■ **BRIEF**: Where does the string "getString" appear in the records? Copy each line that holds it.

Source data:
----------------

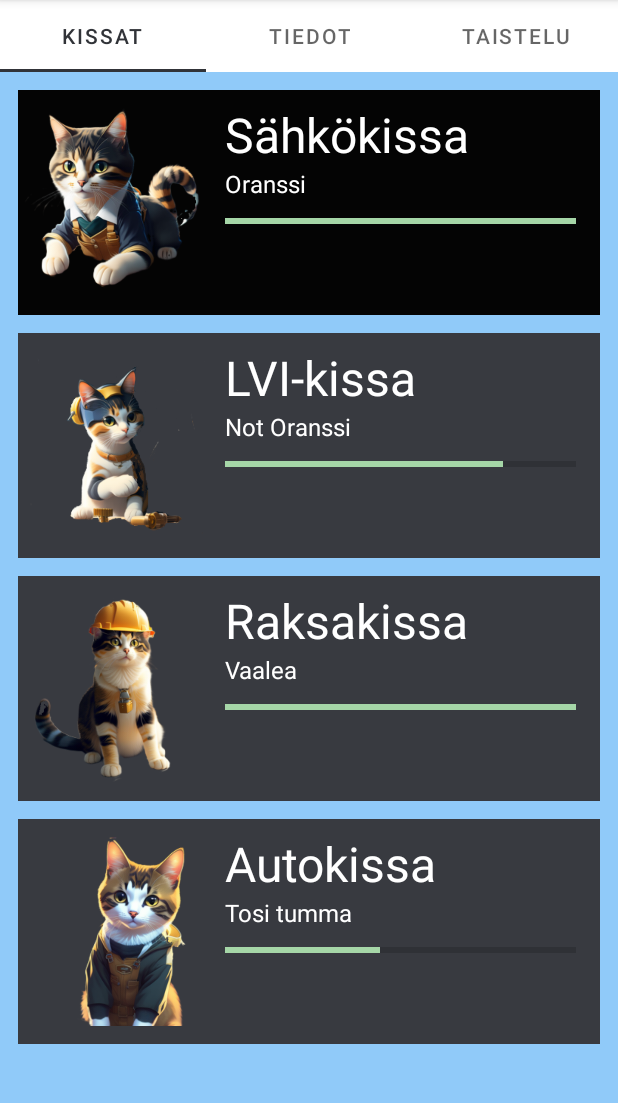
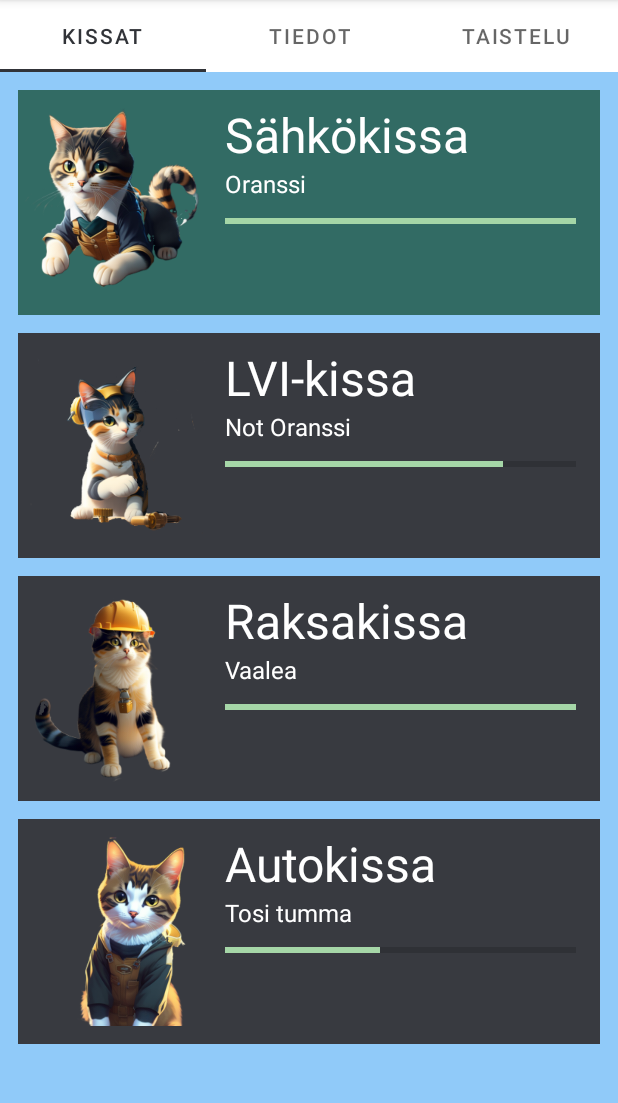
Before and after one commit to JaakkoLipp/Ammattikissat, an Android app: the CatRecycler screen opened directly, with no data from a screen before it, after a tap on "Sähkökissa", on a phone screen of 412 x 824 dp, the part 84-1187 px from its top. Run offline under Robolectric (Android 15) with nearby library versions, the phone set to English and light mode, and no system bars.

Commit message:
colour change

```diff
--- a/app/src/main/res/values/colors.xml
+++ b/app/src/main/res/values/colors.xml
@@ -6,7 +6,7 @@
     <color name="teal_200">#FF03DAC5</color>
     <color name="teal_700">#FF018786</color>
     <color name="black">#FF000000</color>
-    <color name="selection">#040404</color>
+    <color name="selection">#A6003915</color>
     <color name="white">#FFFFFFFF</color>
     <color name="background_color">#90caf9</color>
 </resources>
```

----------------

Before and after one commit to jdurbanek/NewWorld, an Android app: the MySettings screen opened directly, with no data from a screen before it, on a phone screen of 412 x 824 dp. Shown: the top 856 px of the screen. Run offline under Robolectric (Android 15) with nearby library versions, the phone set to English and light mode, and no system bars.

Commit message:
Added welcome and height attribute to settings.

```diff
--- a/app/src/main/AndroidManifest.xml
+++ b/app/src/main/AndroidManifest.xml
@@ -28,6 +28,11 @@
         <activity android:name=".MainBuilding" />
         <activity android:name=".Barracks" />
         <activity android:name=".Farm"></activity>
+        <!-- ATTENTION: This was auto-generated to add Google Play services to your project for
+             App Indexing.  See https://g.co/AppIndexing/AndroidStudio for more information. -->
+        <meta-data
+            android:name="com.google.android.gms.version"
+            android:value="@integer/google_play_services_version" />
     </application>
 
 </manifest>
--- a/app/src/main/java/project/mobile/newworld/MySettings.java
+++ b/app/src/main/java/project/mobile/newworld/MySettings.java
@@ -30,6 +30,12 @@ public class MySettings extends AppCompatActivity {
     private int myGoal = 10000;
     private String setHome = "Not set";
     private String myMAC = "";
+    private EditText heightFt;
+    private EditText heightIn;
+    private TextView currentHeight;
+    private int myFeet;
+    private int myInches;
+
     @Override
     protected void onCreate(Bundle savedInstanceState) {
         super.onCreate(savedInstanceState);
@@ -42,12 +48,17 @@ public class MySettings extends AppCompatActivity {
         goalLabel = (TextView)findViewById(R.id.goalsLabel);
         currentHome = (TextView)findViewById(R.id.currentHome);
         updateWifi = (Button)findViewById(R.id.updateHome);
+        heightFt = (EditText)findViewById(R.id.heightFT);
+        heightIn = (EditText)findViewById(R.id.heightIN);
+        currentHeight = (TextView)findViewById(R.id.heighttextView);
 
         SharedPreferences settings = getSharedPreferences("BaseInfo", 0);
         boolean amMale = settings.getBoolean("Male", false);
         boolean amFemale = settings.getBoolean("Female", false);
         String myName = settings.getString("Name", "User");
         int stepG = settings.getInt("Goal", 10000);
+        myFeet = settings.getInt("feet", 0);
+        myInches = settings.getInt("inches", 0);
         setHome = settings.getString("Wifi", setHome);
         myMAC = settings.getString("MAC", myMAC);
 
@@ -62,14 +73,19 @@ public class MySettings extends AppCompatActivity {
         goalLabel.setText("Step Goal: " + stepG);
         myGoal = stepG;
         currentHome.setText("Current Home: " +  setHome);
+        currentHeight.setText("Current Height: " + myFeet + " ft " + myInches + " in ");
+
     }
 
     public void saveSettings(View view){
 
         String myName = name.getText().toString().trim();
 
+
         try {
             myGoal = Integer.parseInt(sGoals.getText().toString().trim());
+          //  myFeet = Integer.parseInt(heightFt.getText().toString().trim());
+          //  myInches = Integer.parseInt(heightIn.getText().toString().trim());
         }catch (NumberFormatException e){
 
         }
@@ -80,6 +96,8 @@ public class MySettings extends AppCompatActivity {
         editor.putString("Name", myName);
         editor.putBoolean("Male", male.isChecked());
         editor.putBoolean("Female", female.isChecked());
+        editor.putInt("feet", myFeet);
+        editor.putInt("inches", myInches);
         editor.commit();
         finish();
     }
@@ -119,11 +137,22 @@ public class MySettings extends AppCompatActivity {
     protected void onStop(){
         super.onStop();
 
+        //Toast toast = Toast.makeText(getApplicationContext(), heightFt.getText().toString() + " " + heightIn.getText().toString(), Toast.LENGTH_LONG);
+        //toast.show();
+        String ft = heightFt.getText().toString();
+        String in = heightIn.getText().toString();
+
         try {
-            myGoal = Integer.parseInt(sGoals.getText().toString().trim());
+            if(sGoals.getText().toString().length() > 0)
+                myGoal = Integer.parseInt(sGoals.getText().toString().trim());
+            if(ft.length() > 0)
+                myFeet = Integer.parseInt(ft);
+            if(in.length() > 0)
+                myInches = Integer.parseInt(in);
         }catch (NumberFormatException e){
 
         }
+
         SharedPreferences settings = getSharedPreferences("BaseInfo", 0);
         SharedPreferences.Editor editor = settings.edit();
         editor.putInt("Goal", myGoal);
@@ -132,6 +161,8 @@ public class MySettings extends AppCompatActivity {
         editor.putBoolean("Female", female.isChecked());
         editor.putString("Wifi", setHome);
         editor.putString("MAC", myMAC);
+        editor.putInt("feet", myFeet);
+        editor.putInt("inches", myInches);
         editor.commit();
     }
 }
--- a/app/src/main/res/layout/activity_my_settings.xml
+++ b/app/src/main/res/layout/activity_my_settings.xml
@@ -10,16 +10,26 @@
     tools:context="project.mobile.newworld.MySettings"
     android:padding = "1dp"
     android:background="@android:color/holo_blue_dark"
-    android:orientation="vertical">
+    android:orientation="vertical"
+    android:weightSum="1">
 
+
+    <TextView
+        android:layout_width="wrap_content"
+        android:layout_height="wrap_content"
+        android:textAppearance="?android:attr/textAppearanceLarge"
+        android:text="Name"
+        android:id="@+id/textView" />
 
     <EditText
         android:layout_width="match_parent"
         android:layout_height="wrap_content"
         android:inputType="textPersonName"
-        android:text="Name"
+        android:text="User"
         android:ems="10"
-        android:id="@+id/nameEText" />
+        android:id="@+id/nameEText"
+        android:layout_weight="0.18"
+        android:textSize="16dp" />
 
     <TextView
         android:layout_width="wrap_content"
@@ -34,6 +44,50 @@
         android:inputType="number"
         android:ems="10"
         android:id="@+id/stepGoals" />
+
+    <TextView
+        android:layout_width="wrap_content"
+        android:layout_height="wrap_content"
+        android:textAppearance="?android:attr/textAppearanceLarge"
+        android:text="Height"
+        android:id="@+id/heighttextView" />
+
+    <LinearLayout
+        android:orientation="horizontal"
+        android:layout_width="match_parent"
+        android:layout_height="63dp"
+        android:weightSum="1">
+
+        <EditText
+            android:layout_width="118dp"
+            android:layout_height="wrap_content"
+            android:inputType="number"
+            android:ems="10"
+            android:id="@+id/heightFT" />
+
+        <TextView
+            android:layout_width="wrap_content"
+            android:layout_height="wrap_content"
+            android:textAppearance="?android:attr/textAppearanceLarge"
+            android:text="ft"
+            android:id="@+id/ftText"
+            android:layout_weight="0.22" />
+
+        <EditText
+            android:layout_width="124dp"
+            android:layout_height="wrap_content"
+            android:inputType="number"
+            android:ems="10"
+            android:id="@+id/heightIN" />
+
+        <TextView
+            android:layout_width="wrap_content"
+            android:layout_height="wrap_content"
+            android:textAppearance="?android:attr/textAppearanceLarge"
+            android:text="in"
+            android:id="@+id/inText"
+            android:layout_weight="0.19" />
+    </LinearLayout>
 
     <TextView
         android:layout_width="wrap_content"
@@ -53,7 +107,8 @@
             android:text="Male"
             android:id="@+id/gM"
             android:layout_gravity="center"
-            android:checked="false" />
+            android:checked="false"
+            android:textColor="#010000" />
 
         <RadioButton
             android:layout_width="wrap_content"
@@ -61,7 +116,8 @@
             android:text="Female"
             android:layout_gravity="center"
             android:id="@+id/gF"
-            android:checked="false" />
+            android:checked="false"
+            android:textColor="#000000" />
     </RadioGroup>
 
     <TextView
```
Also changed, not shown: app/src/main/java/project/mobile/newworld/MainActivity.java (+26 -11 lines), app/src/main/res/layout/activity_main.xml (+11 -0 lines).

----------------

■ **OUTPUT OF THE EXERCISE**:
         String myName = settings.getString("Name", "User");
         setHome = settings.getString("Wifi", setHome);
         myMAC = settings.getString("MAC", myMAC);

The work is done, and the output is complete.